Washington (CNN) -- The Federal Aviation Administration Wednesday proposed a $2.9 million fine against American Eagle Airlines for allegedly conducting more than 1,100 flights using planes with landing-gear doors that had not been repaired as prescribed by the FAA.
The proposed fine comes just weeks after the FAA proposed a $2.5 million fine against the airline for allegedly operating flights without adequately ensuring that the weight of baggage was properly calculated.
The Fort Worth, Texas-based American Eagle -- a regional affiliate of American Airlines -- flew four Bombardier regional jets on more than 1,100 flights between February and May 2008, with main landing-gear doors that had not been repaired as ordered by the FAA in August 2006, the FAA said.
"Following Airworthiness Directives [repair orders] is not optional," FAA Administrator Randy Babbitt said in a statement. "The FAA does not hesitate to levy fines if maintenance standards are violated."
American Eagle responded that it was disappointed in the FAA's actions, saying the airline did not endanger the public and it considered a fine unwarranted.
The repair order required airlines to inspect landing-gear doors and take necessary action, fixing the doors or replacing them with new ones. In this case, American Eagle found damage on four aircraft, but rather than removing the doors as required, the airline repaired them while they remained on the planes.
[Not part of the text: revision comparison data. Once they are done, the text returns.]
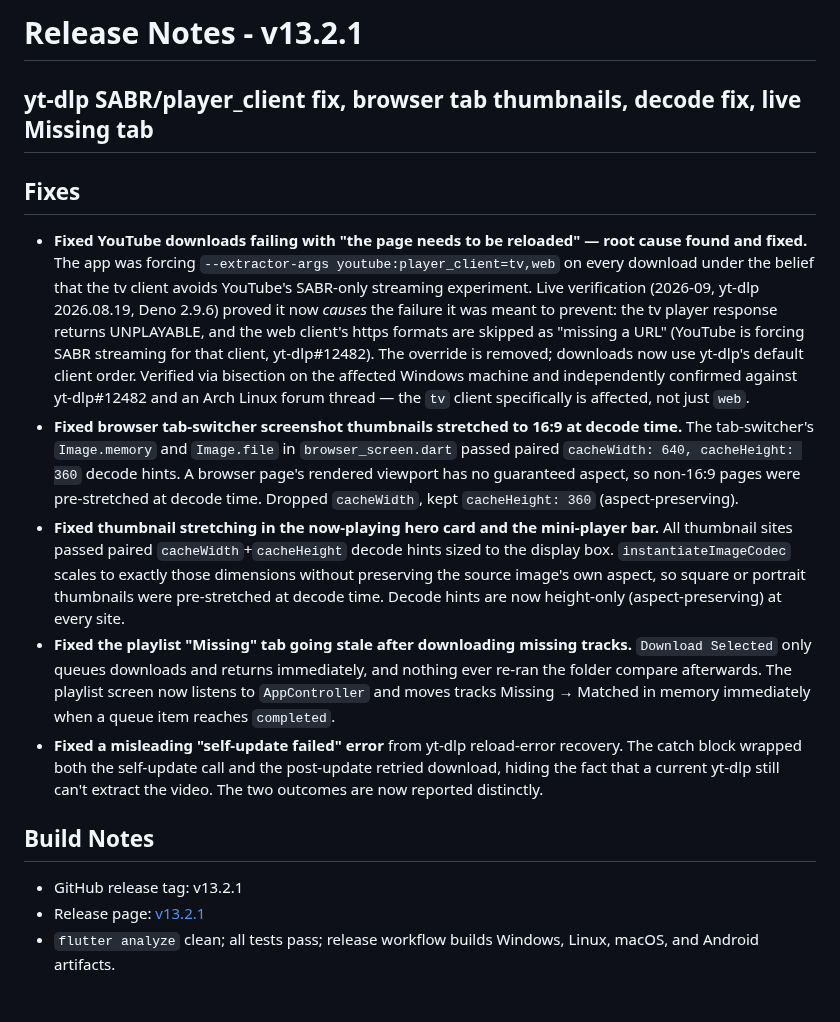
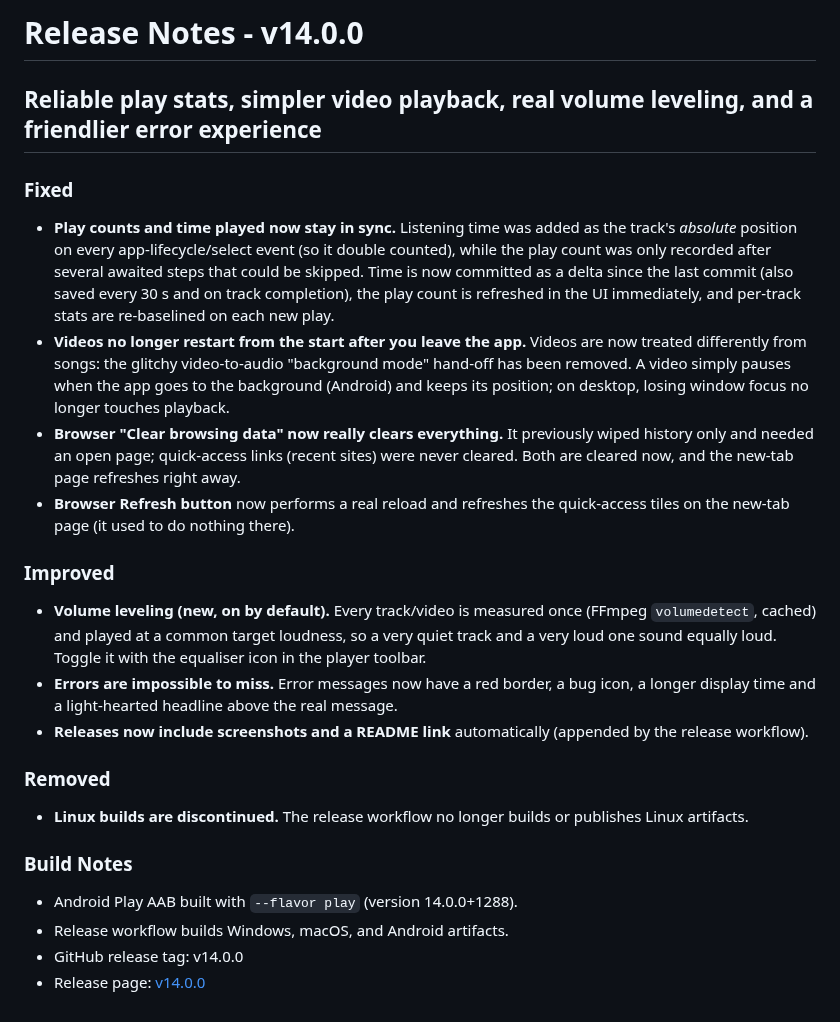
Before and after one commit to Lukas-Bohez/ConvertTheSpireFlutter, a Markdown page: docs/releases/latest.md, the part around the change. GitHub-like rendering.

```diff
--- a/docs/releases/latest.md
+++ b/docs/releases/latest.md
@@ -1,17 +1,27 @@
-# Release Notes - v13.2.1
+# Release Notes - v14.0.0
 
-## yt-dlp SABR/player_client fix, browser tab thumbnails, decode fix, live Missing tab
+## Reliable play stats, simpler video playback, real volume leveling, and a friendlier error experience
 
-## Fixes
+### Fixed
 
-* **Fixed YouTube downloads failing with "the page needs to be reloaded" — root cause found and fixed.** The app was forcing `--extractor-args youtube:player_client=tv,web` on every download under the belief that the tv client avoids YouTube's SABR-only streaming experiment. Live verification (2026-09, yt-dlp 2026.08.19, Deno 2.9.6) proved it now *causes* the failure it was meant to prevent: the tv player response returns UNPLAYABLE, and the web client's https formats are skipped as "missing a URL" (YouTube is forcing SABR streaming for that client, yt-dlp#12482). The override is removed; downloads now use yt-dlp's default client order. Verified via bisection on the affected Windows machine and independently confirmed against yt-dlp#12482 and an Arch Linux forum thread — the `tv` client specifically is affected, not just `web`.
-* **Fixed browser tab-switcher screenshot thumbnails stretched to 16:9 at decode time.** The tab-switcher's `Image.memory` and `Image.file` in `browser_screen.dart` passed paired `cacheWidth: 640, cacheHeight: 360` decode hints. A browser page's rendered viewport has no guaranteed aspect, so non-16:9 pages were pre-stretched at decode time. Dropped `cacheWidth`, kept `cacheHeight: 360` (aspect-preserving).
-* **Fixed thumbnail stretching in the now-playing hero card and the mini-player bar.** All thumbnail sites passed paired `cacheWidth`+`cacheHeight` decode hints sized to the display box. `instantiateImageCodec` scales to exactly those dimensions without preserving the source image's own aspect, so square or portrait thumbnails were pre-stretched at decode time. Decode hints are now height-only (aspect-preserving) at every site.
-* **Fixed the playlist "Missing" tab going stale after downloading missing tracks.** `Download Selected` only queues downloads and returns immediately, and nothing ever re-ran the folder compare afterwards. The playlist screen now listens to `AppController` and moves tracks Missing → Matched in memory immediately when a queue item reaches `completed`.
-* **Fixed a misleading "self-update failed" error** from yt-dlp reload-error recovery. The catch block wrapped both the self-update call and the post-update retried download, hiding the fact that a current yt-dlp still can't extract the video. The two outcomes are now reported distinctly.
+* **Play counts and time played now stay in sync.** Listening time was added as the track's *absolute* position on every app-lifecycle/select event (so it double counted), while the play count was only recorded after several awaited steps that could be skipped. Time is now committed as a delta since the last commit (also saved every 30 s and on track completion), the play count is refreshed in the UI immediately, and per-track stats are re-baselined on each new play.
+* **Videos no longer restart from the start after you leave the app.** Videos are now treated differently from songs: the glitchy video-to-audio "background mode" hand-off has been removed. A video simply pauses when the app goes to the background (Android) and keeps its position; on desktop, losing window focus no longer touches playback.
+* **Browser "Clear browsing data" now really clears everything.** It previously wiped history only and needed an open page; quick-access links (recent sites) were never cleared. Both are cleared now, and the new-tab page refreshes right away.
+* **Browser Refresh button** now performs a real reload and refreshes the quick-access tiles on the new-tab page (it used to do nothing there).
 
-## Build Notes
+### Improved
 
-* GitHub release tag: v13.2.1
-* Release page: [v13.2.1](https://github.com/Lukas-Bohez/ConvertTheSpireFlutter/releases/tag/v13.2.1)
-* `flutter analyze` clean; all tests pass; release workflow builds Windows, Linux, macOS, and Android artifacts.
+* **Volume leveling (new, on by default).** Every track/video is measured once (FFmpeg `volumedetect`, cached) and played at a common target loudness, so a very quiet track and a very loud one sound equally loud. Toggle it with the equaliser icon in the player toolbar.
+* **Errors are impossible to miss.** Error messages now have a red border, a bug icon, a longer display time and a light-hearted headline above the real message.
+* **Releases now include screenshots and a README link** automatically (appended by the release workflow).
+
+### Removed
+
+* **Linux builds are discontinued.** The release workflow no longer builds or publishes Linux artifacts.
+
+### Build Notes
+
+* Android Play AAB built with `--flavor play` (version 14.0.0+1288).
+* Release workflow builds Windows, macOS, and Android artifacts.
+* GitHub release tag: v14.0.0
+* Release page: [v14.0.0](https://github.com/Lukas-Bohez/ConvertTheSpireFlutter/releases/tag/v14.0.0)
```
Also changed, not shown: CHANGELOG.md (+22 -0 lines), README.md (+11 -3 lines), docs/releases/release_body_template.md (added, +12 -0 lines), release_notes_v14.0.0.md (added, +25 -0 lines), docs/screenshots/banner.png (added), docs/screenshots/screenshot-1.png (added), docs/screenshots/screenshot-2.png (added), 9 other files.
American Eagle said it self-disclosed to the FAA that repairs were performed while the landing-gear doors remained on the aircraft, a process that the FAA and the aircraft manufacturer subsequently approved, the company said. American Eagle subsequently removed the landing-gear doors on each of the affected aircraft and repaired them in accordance with the Airworthiness Directive.
The airline said it will meet with the FAA to discuss the matter.
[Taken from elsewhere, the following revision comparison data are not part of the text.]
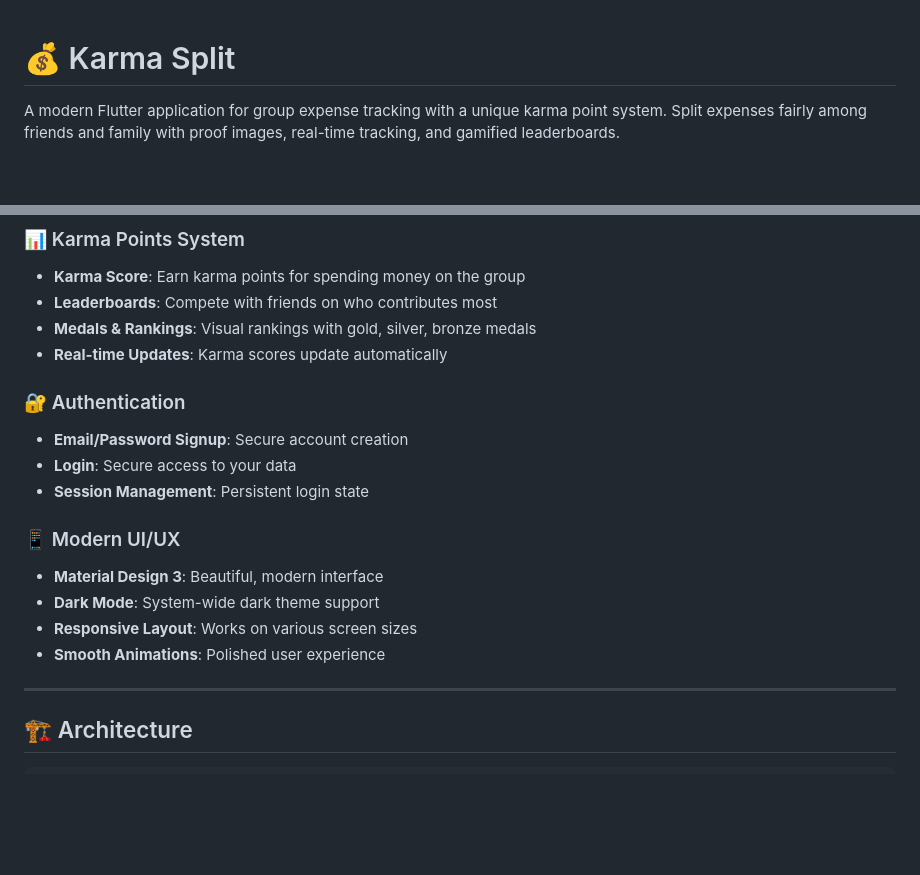
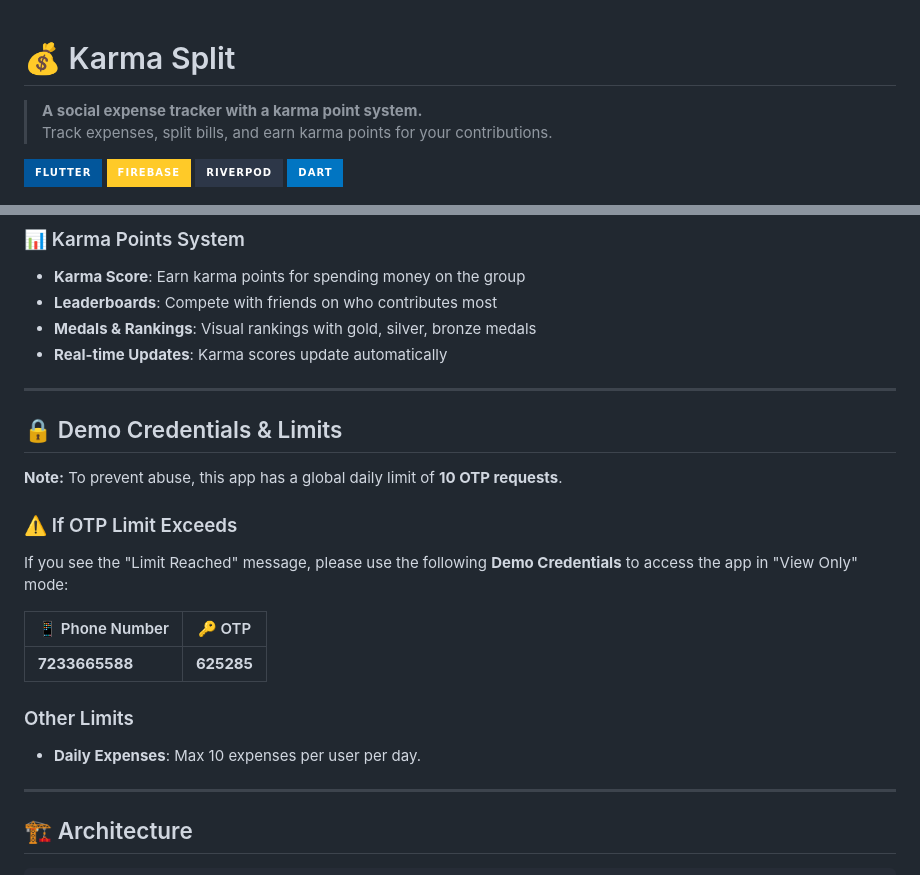
Before and after one commit to nitindavegit/Karma-Split, a Markdown page: README.md, 2 parts joined by grey strips. Drawn GitHub-style; badges without logos; blank space fills up the shorter version.

```diff
--- a/README.md
+++ b/README.md
@@ -1,6 +1,13 @@
+
 # 💰 Karma Split
 
-A modern Flutter application for group expense tracking with a unique karma point system. Split expenses fairly among friends and family with proof images, real-time tracking, and gamified leaderboards.
+> **A social expense tracker with a karma point system.**
+> Track expenses, split bills, and earn karma points for your contributions.
+
+![Topics](https://img.shields.io/badge/Flutter-02569B?style=for-the-badge&logo=flutter&logoColor=white)
+![Topics](https://img.shields.io/badge/Firebase-FFCA28?style=for-the-badge&logo=firebase&logoColor=black)
+![Topics](https://img.shields.io/badge/Riverpod-2D3748?style=for-the-badge&logo=riverpod&logoColor=white)
+![Topics](https://img.shields.io/badge/Dart-0175C2?style=for-the-badge&logo=dart&logoColor=white)
 
 <p align="center">
   <img src="assets/images/AppLogo.png" alt="Karma Split" width="150"/>
@@ -28,16 +35,21 @@ A modern Flutter application for group expense tracking with a unique karma poin
 - **Medals & Rankings**: Visual rankings with gold, silver, bronze medals
 - **Real-time Updates**: Karma scores update automatically
 
-### 🔐 Authentication
-- **Email/Password Signup**: Secure account creation
-- **Login**: Secure access to your data
-- **Session Management**: Persistent login state
+---
 
-### 📱 Modern UI/UX
-- **Material Design 3**: Beautiful, modern interface
-- **Dark Mode**: System-wide dark theme support
-- **Responsive Layout**: Works on various screen sizes
-- **Smooth Animations**: Polished user experience
+## 🔒 Demo Credentials & Limits
+
+**Note:** To prevent abuse, this app has a global daily limit of **10 OTP requests**.
+
+### ⚠️ If OTP Limit Exceeds
+If you see the "Limit Reached" message, please use the following **Demo Credentials** to access the app in "View Only" mode:
+
+| 📱 Phone Number | 🔑 OTP |
+|----------------|---------|
+| **7233665588** | **625285** |
+
+### Other Limits
+*   **Daily Expenses**: Max 10 expenses per user per day.
 
 ---
 
```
The proposed fines are the latest in a string of multimillion dollar fines the FAA has proposed against airlines for failing to follow repair orders. In October, the FAA proposed to fine US Airways $5.4 million and United $3.8 million for other maintenance violations.
In March, Southwest Airlines agreed to pay $7.5 million to settle a complaint that it flew unsafe planes.